As a result, Portugal were left with the option of lumping balls into the box from deep areas; they managed 40 crosses into Godin and Giménez`’s territory, only one of which resulted in anything (the goal from the set-piece).
Once Portugal’s attacking strategy failed and Santos’ men lost possession, Uruguay went route one to Suárez and Cavani, who often times positioned themselves as target men on opposite sides of the field. This allowed the duo to stretch Fonté and Pepe while simultaneously taking advantage of the space left behind by the opposition’s fullbacks.
Things changed for the better for Portugal briefly in the second half, when Santos compensated for João Mario’s roaming movements by moving Gonçalo Guedes out to the left. This immediately improved Portugal’s ball circulation as it created a sort of five-man midfield with Adrien Silva moving into the left half space to become the necessary link to rotate play to the left. Additionally, Guedes’ runs behind Caceres allowed for more dynamic attacking play and allowed Portugal to stretch Uruguay in ways they couldn’t and hadn’t in the prior minutes.

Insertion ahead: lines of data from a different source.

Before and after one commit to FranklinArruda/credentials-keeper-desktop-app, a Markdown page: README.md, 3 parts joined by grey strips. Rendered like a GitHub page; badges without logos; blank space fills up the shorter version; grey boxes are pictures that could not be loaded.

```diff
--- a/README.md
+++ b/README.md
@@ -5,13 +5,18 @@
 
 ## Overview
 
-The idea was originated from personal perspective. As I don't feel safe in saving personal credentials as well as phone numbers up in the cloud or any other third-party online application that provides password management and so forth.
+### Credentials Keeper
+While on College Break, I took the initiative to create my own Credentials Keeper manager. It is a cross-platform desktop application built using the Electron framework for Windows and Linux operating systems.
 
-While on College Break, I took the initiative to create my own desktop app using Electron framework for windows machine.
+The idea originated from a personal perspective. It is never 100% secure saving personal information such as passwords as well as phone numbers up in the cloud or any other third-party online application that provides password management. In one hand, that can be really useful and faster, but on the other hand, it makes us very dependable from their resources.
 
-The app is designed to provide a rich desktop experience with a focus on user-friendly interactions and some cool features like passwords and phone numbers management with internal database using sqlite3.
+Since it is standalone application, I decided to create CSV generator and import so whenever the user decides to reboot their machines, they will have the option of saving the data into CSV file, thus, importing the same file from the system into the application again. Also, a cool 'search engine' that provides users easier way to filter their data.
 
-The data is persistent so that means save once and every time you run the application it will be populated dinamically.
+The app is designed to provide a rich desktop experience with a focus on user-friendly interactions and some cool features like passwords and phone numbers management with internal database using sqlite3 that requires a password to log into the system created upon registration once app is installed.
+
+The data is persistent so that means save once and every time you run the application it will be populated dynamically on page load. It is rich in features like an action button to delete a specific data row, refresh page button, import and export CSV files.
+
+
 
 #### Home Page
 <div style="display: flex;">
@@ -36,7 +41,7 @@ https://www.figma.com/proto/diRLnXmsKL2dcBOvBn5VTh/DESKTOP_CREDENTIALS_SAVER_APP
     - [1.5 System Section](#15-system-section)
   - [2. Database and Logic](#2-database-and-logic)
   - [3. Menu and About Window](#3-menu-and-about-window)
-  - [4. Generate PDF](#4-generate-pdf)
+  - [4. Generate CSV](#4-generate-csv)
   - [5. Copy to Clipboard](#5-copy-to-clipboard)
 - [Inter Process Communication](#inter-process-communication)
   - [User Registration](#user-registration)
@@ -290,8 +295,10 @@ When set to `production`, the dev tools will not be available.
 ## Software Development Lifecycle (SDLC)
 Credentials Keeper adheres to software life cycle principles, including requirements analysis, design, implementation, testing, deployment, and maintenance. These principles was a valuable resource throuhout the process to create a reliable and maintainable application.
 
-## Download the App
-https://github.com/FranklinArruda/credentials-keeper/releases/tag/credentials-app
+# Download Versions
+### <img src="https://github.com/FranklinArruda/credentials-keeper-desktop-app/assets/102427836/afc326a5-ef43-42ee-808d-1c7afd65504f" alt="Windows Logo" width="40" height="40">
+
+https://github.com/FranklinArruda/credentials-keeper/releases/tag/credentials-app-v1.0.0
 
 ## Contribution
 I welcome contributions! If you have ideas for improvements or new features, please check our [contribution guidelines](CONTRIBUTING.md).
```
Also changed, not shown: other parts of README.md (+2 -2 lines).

But it was too good to be true, and Santos ruined it by brining on André Silva for Guedes in the 74th minute. This brought Portugal’s shape back to a 4-4-2 and again relegated them to the unimaginative play of the first half. Even super sub Ricardo Quaresma couldn’t paper over this poor structure and Portugal inevitably bowed out of the tournament as time trickled into the 96th minute and the ref finally blew his whistle.
Cristiano Ronaldo’s Performance
As usual, Cristiano Ronaldo tried to make up for his side’s structural inadequacies by dropping deeper to facilitate the flow of possession and spark attacking moves. But he never really managed to connect with his teammates thanks to the congested situation around him and Uruguay’s steadfast defensive lines. Instead, Ronaldo was limited to creating things for himself, which he chose to do from the left. Cutting inside in the way we were so used to 3-4 years ago, Ronaldo dropped defenders (5/8 completed dribbles) and released shots from range without ever truly managing to get a great look at goal. He was always surrounded by a swarm of Uruguay players and his shooting locations were always low percentage; he ended the game with 6 shots - none of which came inside the box.
At the end of the day, Ronaldo simply couldn’t do enough to push his team over the line. While he did admirably to play a well-rounded game and force something out of nothing, this situation was more suitable for peak CR7. The current Ronaldo would’ve been better utilized in a game plan that would’ve allowed him to feed off of good deliveries in the box - but he never got that chance.